I learn this a long time ago, I was mad I spent over 5 years with someone less then honest. That was up until the time I realized everyone was that way. And real martial arts i.e. Koryu and good teachers are as rare as a $5.00 bill. And the only way to change things is put 100% in your training and in time something is bound to take place. Either your practice and skill will out the bugs, and bad habits and you will have something you will enjoy or it won't. An if it doesn't you have no one to blame but yourself. There is no law in the universe that says incorrect can't be corrected over time with diligence and commitment. And its that true for all martial art's training.
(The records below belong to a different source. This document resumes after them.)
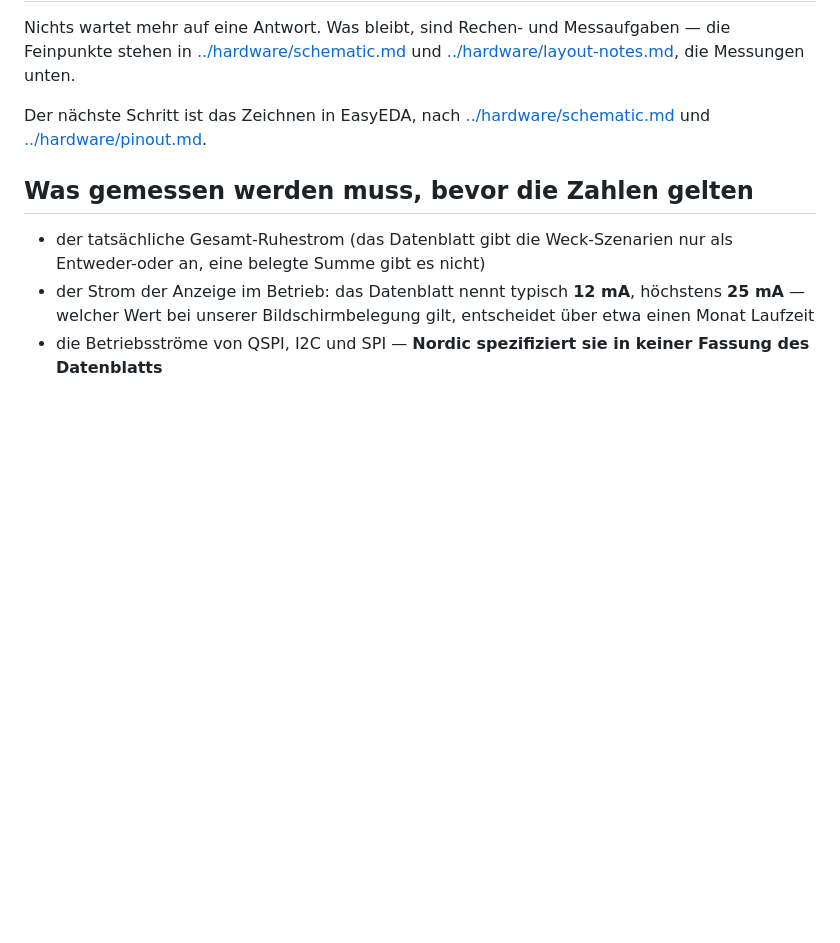
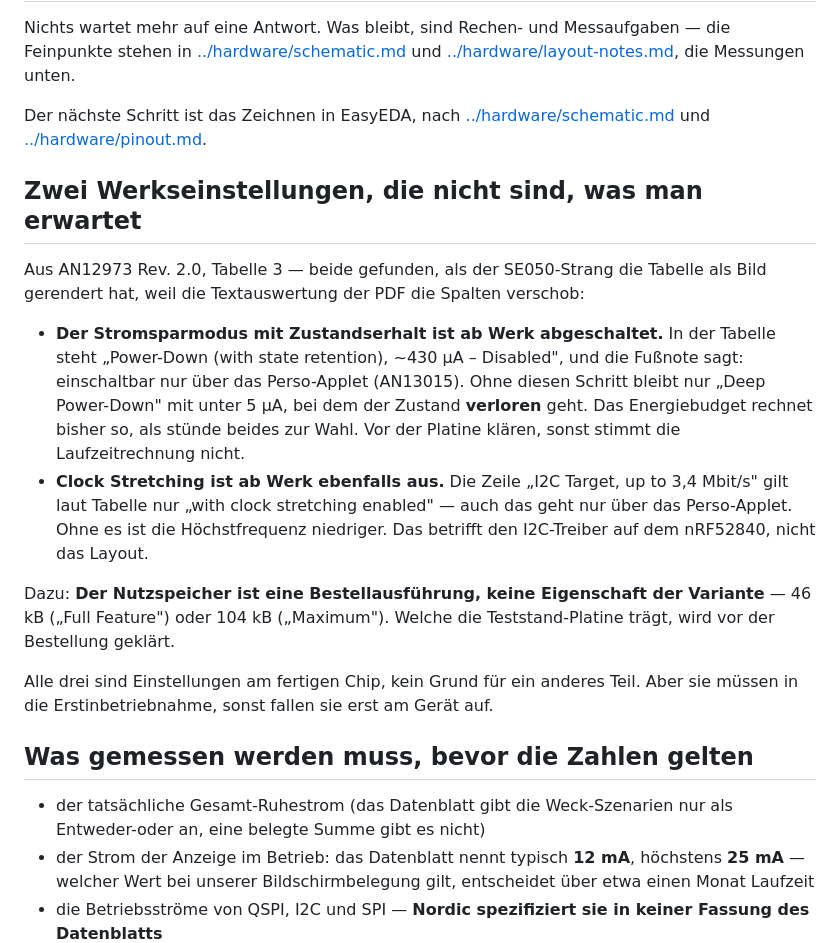
Before and after one commit to sorglos-it/opensecurekey, a Markdown page: docs/hardware.md, the part around the change. Rendered like a GitHub page; blank space fills up the shorter version.

Commit message:
Hardware: zwei Werkseinstellungen, die nicht sind, was man erwartet
Stromsparmodus mit Zustandserhalt und Clock Stretching sind beim SE051 ab
Werk abgeschaltet und nur ueber das Perso-Applet einschaltbar. Das
Energiebudget rechnet bisher mit beidem, und von Clock Stretching haengt die
hoechste I2C-Frequenz ab. Beides gehoert in die Erstinbetriebnahme.

Co-Authored-By: Claude Opus 5 <noreply@anthropic.com>

```diff
--- a/docs/hardware.md
+++ b/docs/hardware.md
@@ -215,6 +215,30 @@ Der nächste Schritt ist das Zeichnen in EasyEDA, nach
 [../hardware/schematic.md](../hardware/schematic.md) und
 [../hardware/pinout.md](../hardware/pinout.md).
 
+## Zwei Werkseinstellungen, die nicht sind, was man erwartet
+
+Aus AN12973 Rev. 2.0, Tabelle 3 — beide gefunden, als der SE050-Strang die
+Tabelle als Bild gerendert hat, weil die Textauswertung der PDF die Spalten
+verschob:
+
+- **Der Stromsparmodus mit Zustandserhalt ist ab Werk abgeschaltet.** In der
+  Tabelle steht „Power-Down (with state retention), ~430 µA – Disabled", und die
+  Fußnote sagt: einschaltbar nur über das Perso-Applet (AN13015). Ohne diesen
+  Schritt bleibt nur „Deep Power-Down" mit unter 5 µA, bei dem der Zustand
+  **verloren** geht. Das Energiebudget rechnet bisher so, als stünde beides zur
+  Wahl. Vor der Platine klären, sonst stimmt die Laufzeitrechnung nicht.
+- **Clock Stretching ist ab Werk ebenfalls aus.** Die Zeile „I2C Target, up to
+  3,4 Mbit/s" gilt laut Tabelle nur „with clock stretching enabled" — auch das
+  geht nur über das Perso-Applet. Ohne es ist die Höchstfrequenz niedriger. Das
+  betrifft den I2C-Treiber auf dem nRF52840, nicht das Layout.
+
+Dazu: **Der Nutzspeicher ist eine Bestellausführung, keine Eigenschaft der
+Variante** — 46 kB („Full Feature") oder 104 kB („Maximum"). Welche die
+Teststand-Platine trägt, wird vor der Bestellung geklärt.
+
+Alle drei sind Einstellungen am fertigen Chip, kein Grund für ein anderes Teil.
+Aber sie müssen in die Erstinbetriebnahme, sonst fallen sie erst am Gerät auf.
+
 ## Was gemessen werden muss, bevor die Zahlen gelten
 
 - der tatsächliche Gesamt-Ruhestrom (das Datenblatt gibt die Weck-Szenarien nur
```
Then the real question then boils down to personality, personal character and behavior is what makes the difference. To make the right choice on how to conduct yourself, when you find the truth. May it be in Koryu, or legit or not. Like a friend says to often, the weakness in martial arts isn't who is legit or not, but rather the inablity to keep the a**holes and politicians out. This is real issue for me, and not worrying out the novices learning a questionable art from an questionable instructor. But I will end with this, it is wrong to stay you studied judo or a branch of Aikido, or an instructor and then teach it to people which you never learned it at all. I am pointing toward a copyrights infringment type of thing.